→ Given records:
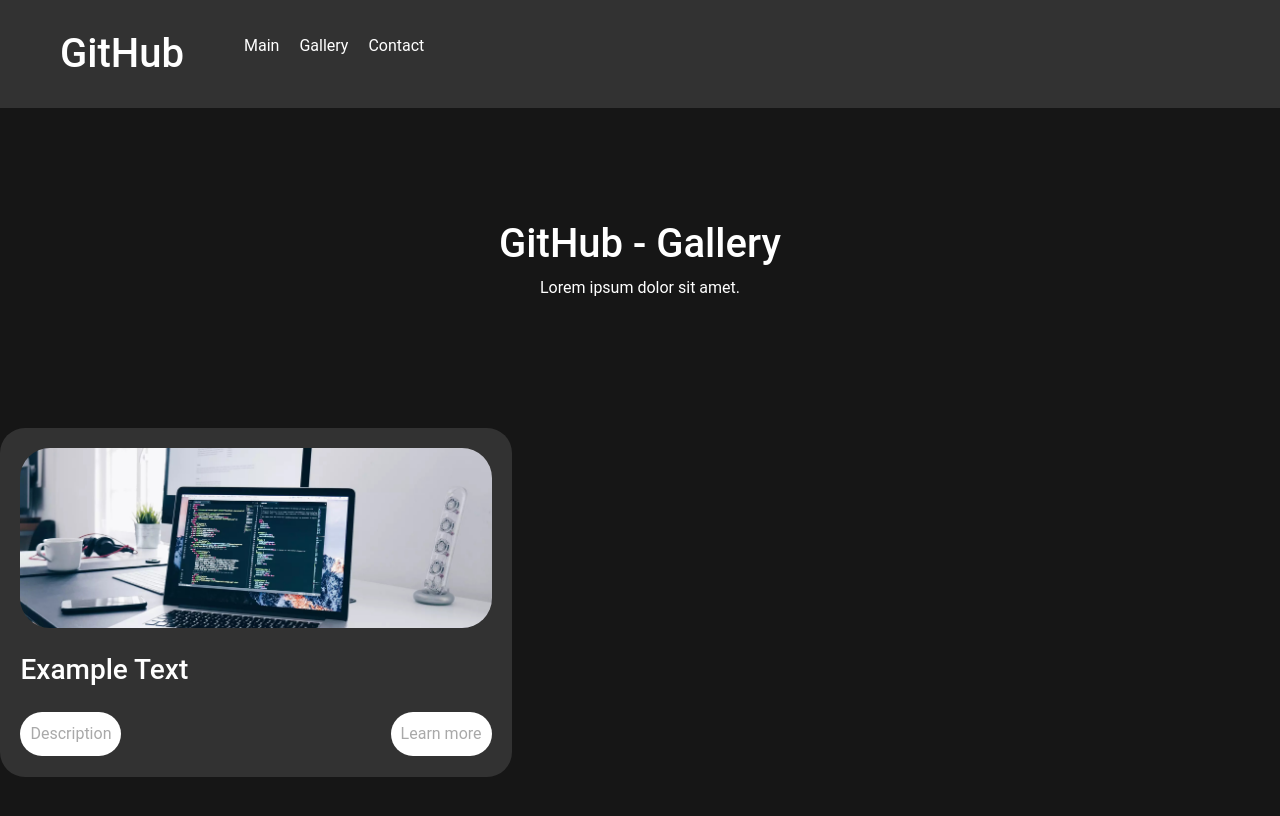
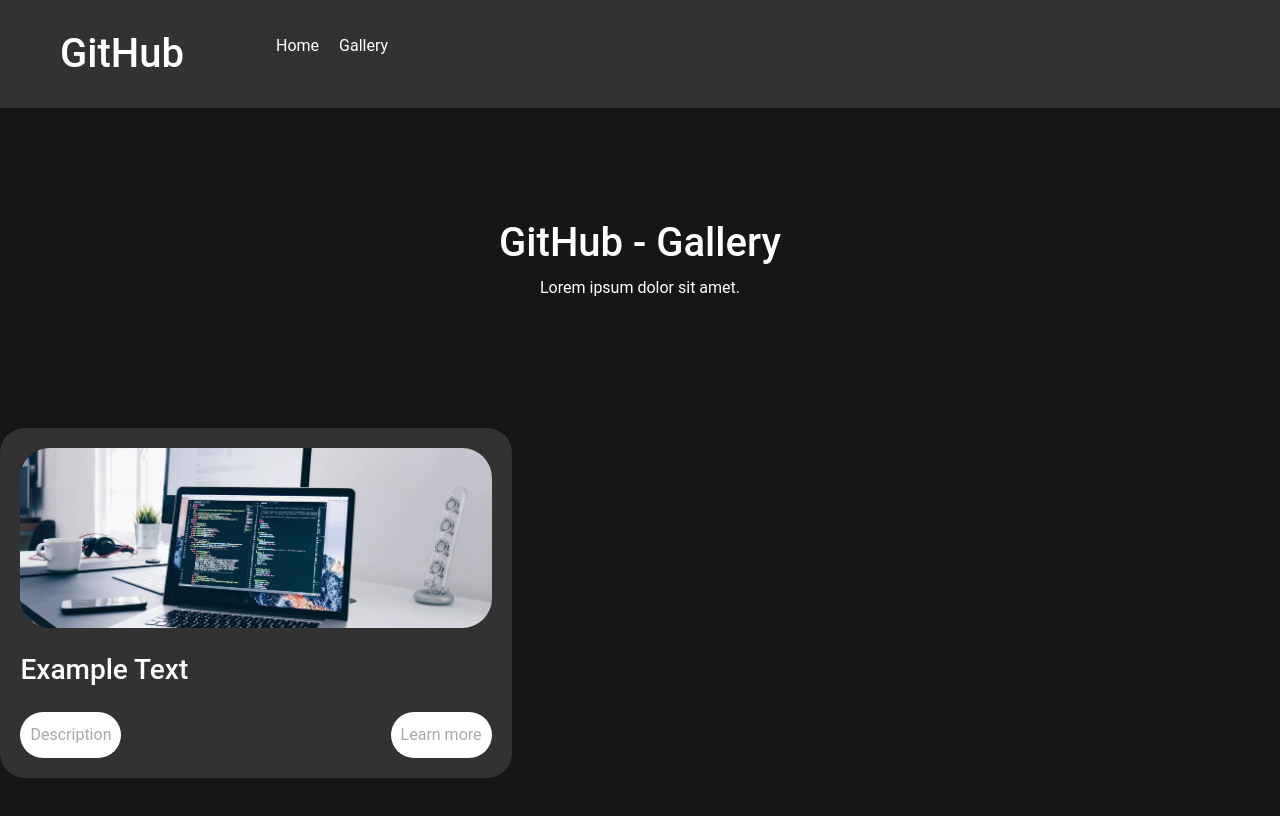
Before and after one commit to MrTex09/git-hub, a React (Vite) app in the folder IntegradorMineria/: page /gallery in a window 1280 px wide. Shown: the top 816 px of the page. Built offline with nearby package versions, Linux system fonts and the light colour scheme.

Commit message:
se merge con develop-eric

```diff
--- a/IntegradorMineria/src/components/NavBar/NavBar.jsx
+++ b/IntegradorMineria/src/components/NavBar/NavBar.jsx
@@ -5,13 +5,10 @@ const NavBar = () => {
     return (
         <ul className={`white-text ${styles.navbar}`}>
             <li>
-                <a href="/home">Main</a>
+                <a href="/">Home</a>
             </li>
             <li>
                 <a href="/gallery">Gallery</a>
-            </li>
-            <li>
-                <a href="/contact">Contact</a>
             </li>
         </ul>
     )
--- a/IntegradorMineria/src/components/landing/accordion.jsx
+++ b/IntegradorMineria/src/components/landing/accordion.jsx
@@ -1,6 +1,6 @@
 import React from 'react';
 import { Accordion } from 'react-bootstrap';
-import '../../lan.css'; // Importa tu archivo CSS aquí
+import '../../landing.css'; // Importa tu archivo CSS aquí
 
 export default function Acc() {
   return (
--- a/IntegradorMineria/src/pages/landing.jsx
+++ b/IntegradorMineria/src/pages/landing.jsx
@@ -1,28 +1,18 @@
 import React from 'react';
 import 'bootstrap/dist/css/bootstrap.min.css'; // Importar CSS de Bootstrap
-import '../lan.css'; // Importar tu CSS personalizado
+import '../landing.css'; // Importar tu CSS personalizado
 import Bienvenida from '../components/landing/bienvenida';
 import Car from '../components/landing/carusel';
 import Acc from '../components/landing/accordion';
 import Plan from '../components/landing/card';
 import Section from '../components/landing/section';
-
+import Header from '../components/Header/Header';
 
 
 export default function Lan() {
   return (
     <div className="App">
-      <header className="App-header">
-        <h1>GIT HUB</h1>
-        <nav className="App-nav">
-          <ul>
-            <li><a href="#intruduccion">Intruducion</a></li>
-            <li><a href="#ramas">ramas</a></li>
-            <li><a href="#colaboracion">colaboracion</a></li>
-          </ul>
-        </nav>
-      </header>
-
+      <Header/>
       <main className="App-main">
         <Bienvenida />
         <Car />
--- a/IntegradorMineria/src/routes.jsx
+++ b/IntegradorMineria/src/routes.jsx
@@ -1,15 +1,13 @@
 import React from 'react';
 import { BrowserRouter, Routes, Route } from 'react-router-dom';
 import NotFound from './pages/NotFound.jsx';
-import  Inicio  from "./pages/home.jsx";
 import Gallery from './pages/Gallery/Gallery.jsx';
-import Lan from './pages/lan.jsx';
+import Lan from './pages/landing.jsx';
 
 const AppRoutes = () => (
   <BrowserRouter>
     <Routes>
-      <Route path="/" element={<Inicio />} />
-      <Route path="/Lan" element={<Lan />} />
+      <Route path="/" element={<Lan />} />
       <Route path="/gallery" element={<Gallery />} />
       <Route path="*" element={<NotFound />} />
     </Routes>
```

→ About this exercise:
Work out how many lines of the listing contain the string "Importar". Please reply with the number only.

→ Response area:
3